If life goes on after the sixth and seventh days of the creation myth, then we are not the only species to evolve into consciousness. We are just the first. If everyone else is evolving along behind us, then the world is not ours to rule. It is ours to guard. Our gift and our curse is to be the first species with enough sophistication that we could choose to lay waste to the world. Our responsibility, Quinn insists, is to use our power to hold space for everyone else coming up behind us.

They are right behind us. They are right behind us. Across the bars of that cage -- a short expanse of metal that spans an enormous gap in power -- I felt I was communicating with a peer. Aren’t we better than this? Some days, when I look at the way of life we’ve chosen, it hurts because of its injustice. Today, it hurts because it’s just so dumb. You don’t eliminate the conditions that make life possible for family.
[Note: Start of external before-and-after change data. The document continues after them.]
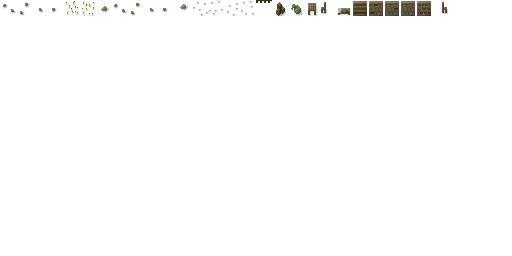
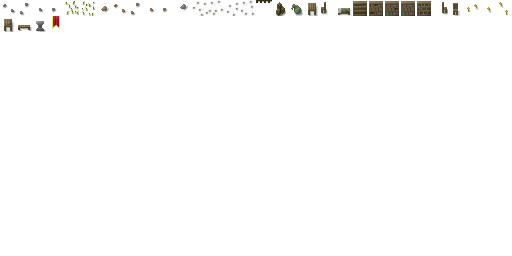
- Fixed AutoDoodads bug. - More doodads.

diff --git a/lib/AutoDoodads.cpp b/lib/AutoDoodads.cpp
@@ -65,7 +65,7 @@ namespace tpublic
 							if(possibleDoodad->m_spriteIds.size() > 0 && DoodadPlacement::Check(aTileMap, aSize, possibleDoodad, position, aOutCoverageMap))
 							{
 								assert(possibleDoodad->m_autoProbability.has_value());
-								uint32_t randomValue = (uint32_t)Hash::Splitmix_2_32(aSeed, position.GetHash32());
+								uint32_t randomValue = (uint32_t)Hash::Splitmix_2_32(aSeed + possibleDoodad->m_id, position.GetHash32());
 								uint32_t roll = (possibleDoodad->m_autoProbability->m_max * (randomValue >> 16)) / 0x10000;
 								if(roll < possibleDoodad->m_autoProbability->m_min)
 								{								
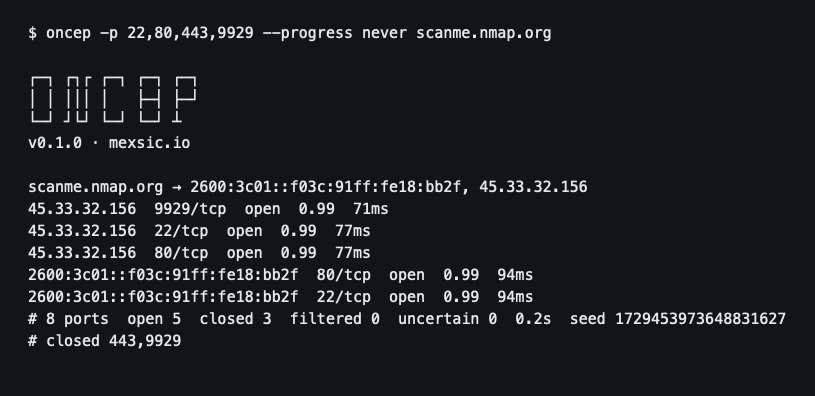
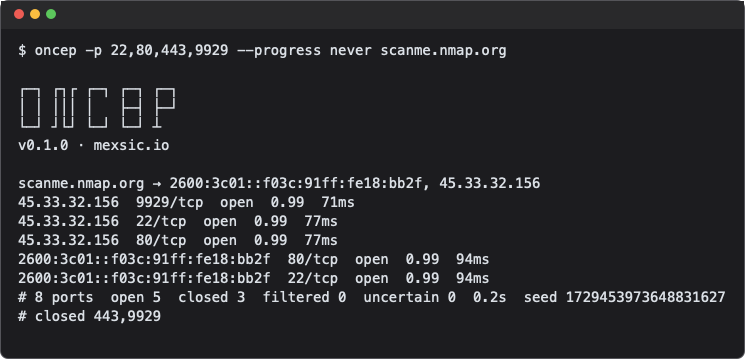
Add the badge row and frame the main screenshot.

Changed region(s): [[0.0, 0.0, 1.0, 1.0], [0.0, 0.0, 0.6792, 0.1532], [0.0, 0.1838, 0.247, 0.429]]

diff --git a/README.md b/README.md
@@ -1,16 +1,30 @@
 # oncep
 
+<p align="center">
+<a href="https://opensource.org/licenses/MIT"><img src="https://img.shields.io/badge/license-MIT-_red.svg"></a>
+<a href="https://github.com/kian-cx/oncep/issues"><img src="https://img.shields.io/badge/contributions-welcome-brightgreen.svg?style=flat"></a>
+<a href="https://github.com/kian-cx/oncep/releases"><img src="https://img.shields.io/github/release/kian-cx/oncep"></a>
+<a href="https://x.com/mexsicio"><img src="https://img.shields.io/badge/follow-%40mexsicio-000?style=flat&logo=x&logoColor=white"></a>
+</p>
+
+<p align="center">
+  <a href="#features">Features</a> •
+  <a href="#installation">Installation</a> •
+  <a href="#usage">Usage</a> •
+  <a href="#running-oncep">Running oncep</a> •
+  <a href="#output">Output</a> •
+  <a href="#confidence">Confidence</a>
+</p>
+
 TCP port scanner written in Rust. It opens a normal TCP connection, so it does not need root and it does not link to libpcap. Every port comes back with a confidence, and the scan tells you how long is left.
-
-![oncep scanning scanme.nmap.org, with the banner, open ports, and the summary](static/scan.png)
-
-[![License: MIT](https://img.shields.io/badge/license-MIT-_red.svg)](https://opensource.org/licenses/MIT)
-
-[Features](#features) · [Installation](#installation) · [Usage](#usage) · [Running oncep](#running-oncep) · [Output](#output) · [Confidence](#confidence)
 
 oncep is made by [Mex Strategic Intelligence Center, S.A. de C.V.](https://mexsic.io).
 
 ## Features
+
+<p align="center">
+  <img src="static/scan.png" alt="oncep scanning scanme.nmap.org" width="700">
+</p>
 
 - Connect scan on macOS and Linux. No raw sockets.
 - IPv4 and IPv6. A hostname is resolved once, and each address is scanned.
And everything here is family.

We are better than this. We are better than this. Why can't we stop doing this? On one level, this is a searing, imponderable, metaphysical question. But on another level, it is an answerable anthropological one: what cultural factors condition us to understand this as the only choice? And on a third level, more practical still, it is an economic question, now rhetorical again: well, so then why don't we just stop? The third way invites us to set out in search, with boy-scout eagerness, of other ways of organizing ourselves here on this planet. Over the next two posts, we are going to ask and answer the question in both the anthropological and the economic way. We’re going to identify some basic planks of our Western worldview that pit us against the possibility of life here, and we'll see what it might look like to change them.

In the first of them, we'll dip deeper into the well of Quinn’s Ishmael. In the second, we'll draw from the ecological thought of the great urban theorist, Jane Jacobs. We’re going to see how eminently possible it is to build an economy that co-operates with the rest of life, and we'll unearth some of the mostly-unseen beliefs we have chosen to hold that make it seem impossible. Because it is not impossible. This is a thing we can do, and all of us who live here on Earth will be better off for it if we do it.

It is time for us to grow up a little further, and to accept the responsibilities that come with the great gift we have been given. When we grow into the better version of ourselves, there will be hope for gorilla. And once there is hope for gorilla, there will be hope again for us.